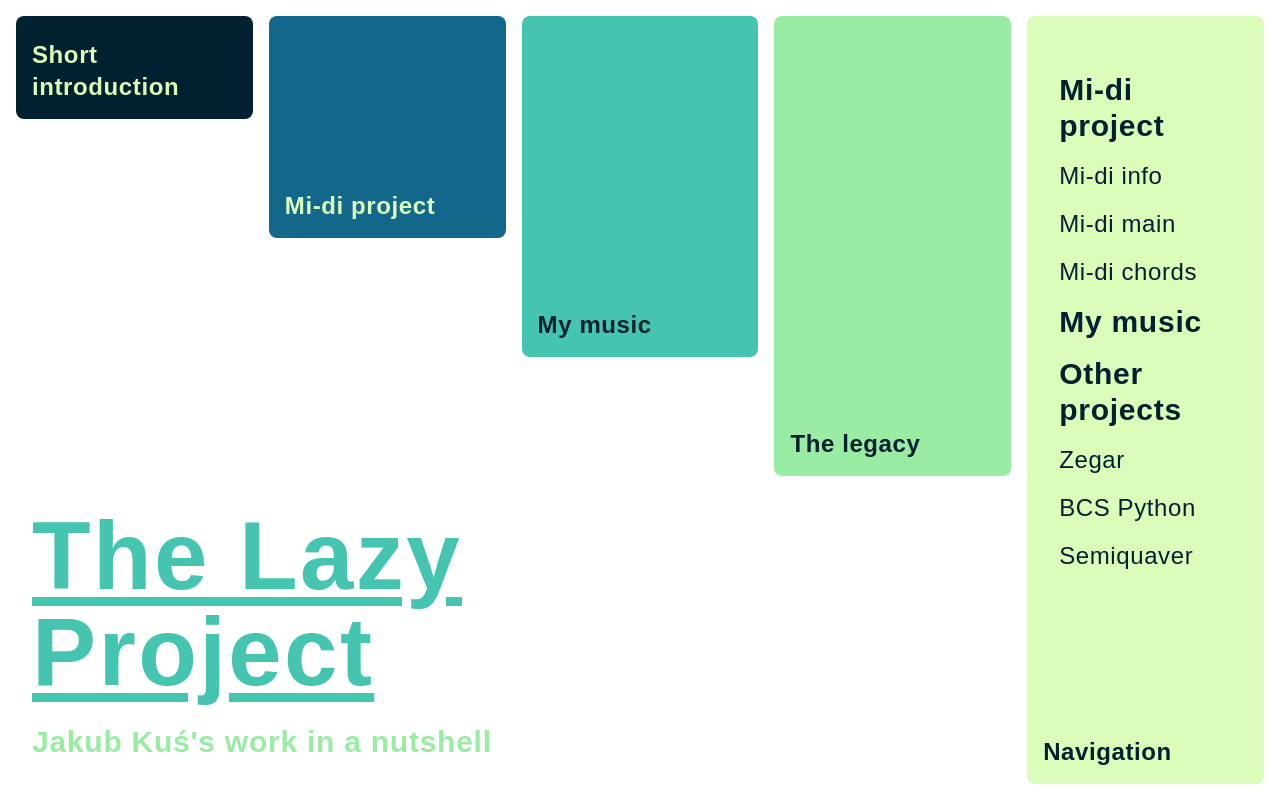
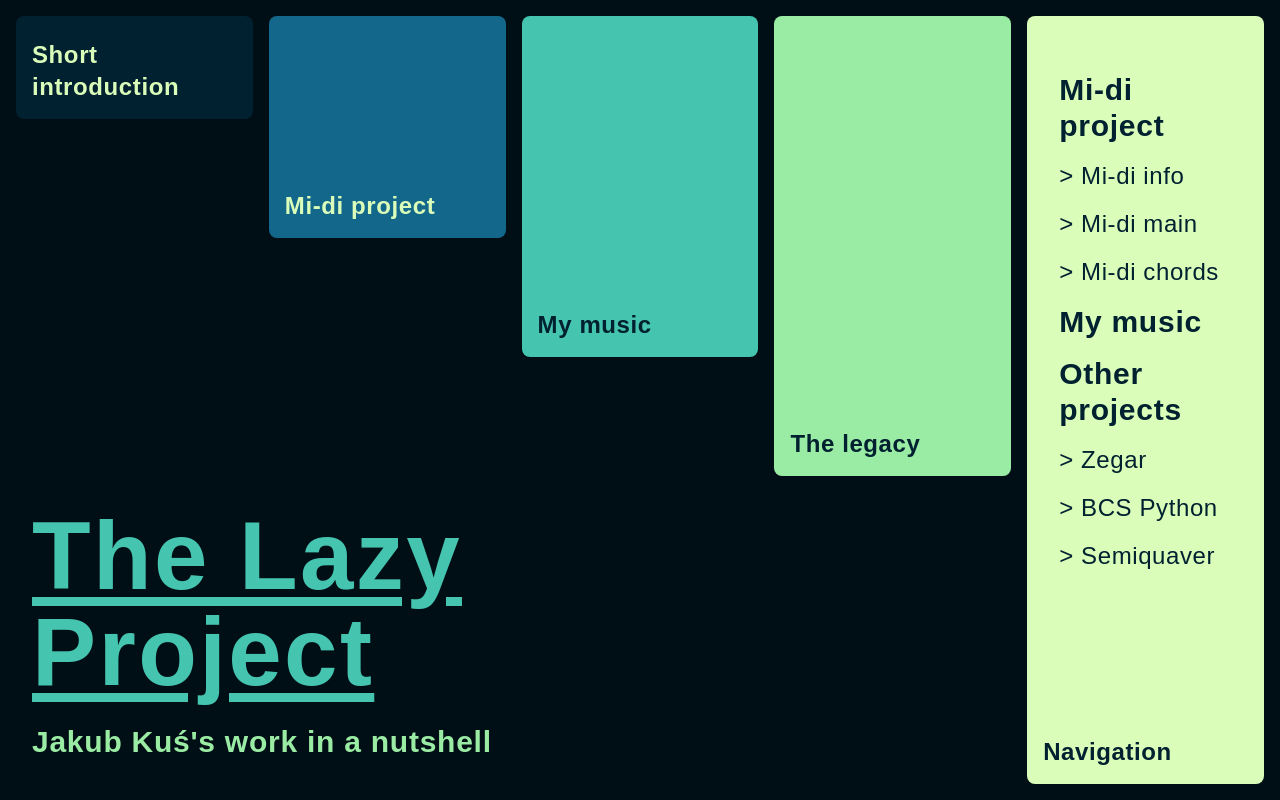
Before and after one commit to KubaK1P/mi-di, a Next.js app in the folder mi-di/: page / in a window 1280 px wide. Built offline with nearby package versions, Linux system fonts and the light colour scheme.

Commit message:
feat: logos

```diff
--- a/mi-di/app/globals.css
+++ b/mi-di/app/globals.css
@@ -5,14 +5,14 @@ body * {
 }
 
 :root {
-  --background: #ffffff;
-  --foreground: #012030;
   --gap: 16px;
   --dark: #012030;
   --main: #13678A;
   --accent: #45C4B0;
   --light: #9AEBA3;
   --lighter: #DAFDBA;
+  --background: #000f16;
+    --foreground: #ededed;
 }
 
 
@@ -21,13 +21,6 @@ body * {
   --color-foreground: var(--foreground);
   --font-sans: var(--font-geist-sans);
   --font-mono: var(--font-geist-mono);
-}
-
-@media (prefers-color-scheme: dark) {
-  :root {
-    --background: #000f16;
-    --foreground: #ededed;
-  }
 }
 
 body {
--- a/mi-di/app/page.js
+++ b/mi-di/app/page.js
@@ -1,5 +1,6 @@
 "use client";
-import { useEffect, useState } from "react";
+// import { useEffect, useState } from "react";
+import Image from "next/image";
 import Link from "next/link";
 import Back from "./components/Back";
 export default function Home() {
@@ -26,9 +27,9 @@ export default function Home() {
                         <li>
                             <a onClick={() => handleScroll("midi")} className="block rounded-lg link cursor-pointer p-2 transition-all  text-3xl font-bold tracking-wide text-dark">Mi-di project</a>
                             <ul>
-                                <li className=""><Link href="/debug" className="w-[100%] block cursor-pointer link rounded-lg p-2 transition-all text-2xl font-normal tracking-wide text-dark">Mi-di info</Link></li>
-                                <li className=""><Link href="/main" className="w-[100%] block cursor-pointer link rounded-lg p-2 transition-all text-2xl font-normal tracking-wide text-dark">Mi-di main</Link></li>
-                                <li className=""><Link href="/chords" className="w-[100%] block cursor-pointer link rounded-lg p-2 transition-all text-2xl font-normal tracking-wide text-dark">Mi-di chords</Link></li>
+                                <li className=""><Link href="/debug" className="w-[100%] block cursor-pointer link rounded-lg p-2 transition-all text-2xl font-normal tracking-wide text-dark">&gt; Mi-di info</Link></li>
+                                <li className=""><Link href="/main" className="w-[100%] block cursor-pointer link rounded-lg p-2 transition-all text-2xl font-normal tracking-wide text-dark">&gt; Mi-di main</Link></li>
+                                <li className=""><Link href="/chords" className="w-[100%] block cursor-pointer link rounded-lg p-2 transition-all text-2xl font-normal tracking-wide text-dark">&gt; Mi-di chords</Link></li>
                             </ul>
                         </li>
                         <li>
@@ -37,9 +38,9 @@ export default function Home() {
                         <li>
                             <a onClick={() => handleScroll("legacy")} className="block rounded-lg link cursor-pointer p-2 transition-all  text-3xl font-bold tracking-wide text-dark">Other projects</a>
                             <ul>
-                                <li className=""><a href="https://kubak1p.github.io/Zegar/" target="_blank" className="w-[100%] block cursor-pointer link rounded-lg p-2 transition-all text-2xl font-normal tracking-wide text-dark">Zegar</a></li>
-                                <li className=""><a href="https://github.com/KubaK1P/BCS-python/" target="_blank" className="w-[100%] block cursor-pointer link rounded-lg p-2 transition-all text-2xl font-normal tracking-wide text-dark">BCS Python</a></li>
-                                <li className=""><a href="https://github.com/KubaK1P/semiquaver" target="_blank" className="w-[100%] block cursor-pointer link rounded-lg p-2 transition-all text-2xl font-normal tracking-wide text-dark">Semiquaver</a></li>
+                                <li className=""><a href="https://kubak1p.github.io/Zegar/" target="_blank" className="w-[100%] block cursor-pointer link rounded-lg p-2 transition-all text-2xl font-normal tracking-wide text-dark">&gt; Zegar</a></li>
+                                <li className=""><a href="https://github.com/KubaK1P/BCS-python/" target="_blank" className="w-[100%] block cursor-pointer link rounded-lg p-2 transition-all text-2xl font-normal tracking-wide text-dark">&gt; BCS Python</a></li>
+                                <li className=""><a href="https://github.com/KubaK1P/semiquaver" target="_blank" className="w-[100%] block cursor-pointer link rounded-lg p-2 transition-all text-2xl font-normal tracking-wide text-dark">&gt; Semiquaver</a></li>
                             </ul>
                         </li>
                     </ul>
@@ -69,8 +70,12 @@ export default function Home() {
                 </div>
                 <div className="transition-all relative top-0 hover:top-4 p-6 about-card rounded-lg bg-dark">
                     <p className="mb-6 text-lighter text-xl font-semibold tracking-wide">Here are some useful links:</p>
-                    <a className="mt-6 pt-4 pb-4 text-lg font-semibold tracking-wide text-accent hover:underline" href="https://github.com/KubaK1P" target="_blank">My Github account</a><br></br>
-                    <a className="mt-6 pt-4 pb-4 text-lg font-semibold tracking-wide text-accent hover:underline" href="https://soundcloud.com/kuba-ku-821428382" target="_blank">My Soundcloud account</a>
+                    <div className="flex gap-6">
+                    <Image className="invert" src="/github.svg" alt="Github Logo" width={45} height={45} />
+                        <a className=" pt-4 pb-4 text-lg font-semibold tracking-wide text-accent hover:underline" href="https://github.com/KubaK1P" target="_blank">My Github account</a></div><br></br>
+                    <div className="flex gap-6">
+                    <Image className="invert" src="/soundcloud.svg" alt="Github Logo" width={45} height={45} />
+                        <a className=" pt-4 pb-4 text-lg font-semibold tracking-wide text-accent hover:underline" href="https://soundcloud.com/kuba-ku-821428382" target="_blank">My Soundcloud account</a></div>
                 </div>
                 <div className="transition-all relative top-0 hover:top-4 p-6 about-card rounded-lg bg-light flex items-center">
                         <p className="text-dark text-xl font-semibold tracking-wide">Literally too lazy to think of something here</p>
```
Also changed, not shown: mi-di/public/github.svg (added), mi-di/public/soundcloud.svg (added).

**Exercise instructions**
Please tally the lines of the entries that contain the string "relative" and reply with the count alone.

**Solution for this problem**
2